Later, after WWII, our National Parks became a place for veterans to go and recuperate both physically and mentally. Eventually families would reunite and experience the natural beauty, seek out places to test their mettle, and learn some of life’s most valuable lessons.

Here in District 73, great investments were also made in the fledgling livestock industry where order and regulation offered hope and direction to local ranchers trying to eke out a living on the arid and rugged land of Southern Utah. The CCC installed stock tanks, corrals and fencing (over 20,000 cedar posts were cut and placed on the range). The CCC built not only bridges and roads but also made “inroads” into our communities helping to create cultural diversity when some of those young men from places like Kentucky and Ohio married local girls from our small towns. In the forests of Utah over three million trees were planted and timber conservation was promoted by helping eradicate “pine beetles” and “Mormon Crickets”. 

The list of services provided by the CCC is long.  $52 million dollars was spent between 1932 and 1939 alone, helping improve cattle ranching, farming, transportation, water retention, the forests and National Parks of Utah. Our National Parks, Bryce and Zion, Arches, Capitol Reef, Canyonlands and even the “Road to Boulder”, known now as the world famous Scenic Byway 12, can be credited to the early work of the CCC.  Visible in most National parks are tributes and statues commemorating these young men who served our country in it’s time of great need,and who helped to enliven the economy of the states in which they worked.
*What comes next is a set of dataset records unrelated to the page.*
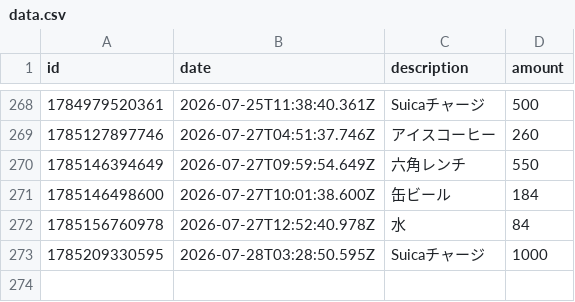
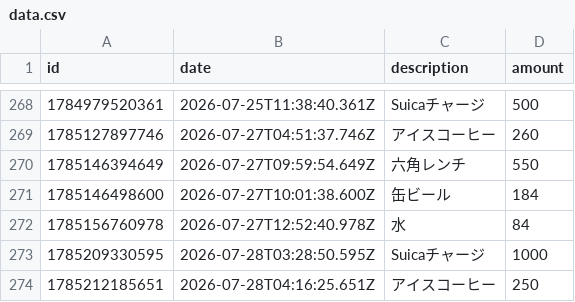
Before and after one commit to naoyamashita/expense-tracker, a CSV file: data.csv, drawn as a sheet; only a part is shown, gaps mark what is left out.

Commit message:
Update data.csv

```diff
--- a/data.csv
+++ b/data.csv
@@ -273 +273,2 @@ id,date,description,amount
 1785209330595,2026-07-28T03:28:50.595Z,"Suicaチャージ",1000
+1785212185651,2026-07-28T04:16:25.651Z,"アイスコーヒー",250
```
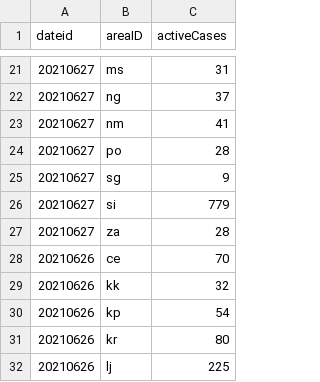
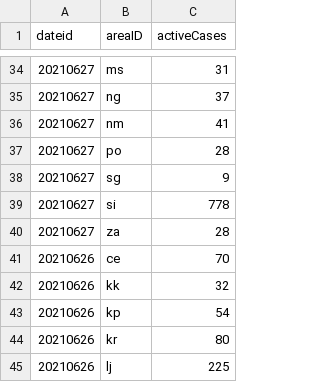
Before and after one commit to RegionMeter/RM_covid19, a CSV file: src/si_sledilnik_region_active.csv, drawn as a sheet; only a part is shown, gaps mark what is left out; the diff covers the shown part only.

```diff
--- a/src/si_sledilnik_region_active.csv
+++ b/src/si_sledilnik_region_active.csv
@@ -25,3 +38,3 @@ dateid,areaID,activeCases
 20210627,sg,9
-20210627,si,779
+20210627,si,778
 20210627,za,28
```
Also changed, not shown: 13 added rows and 3 edited cells elsewhere in this file, src/si_sledilnik_deceased.csv, src/si_sledilnik_region_confirmed.csv.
In Utah the CCC also helped to  conserve some of our state’s most beautiful landscapes and make them more hospitable in which to live and work. 

 

 

Marsha Holland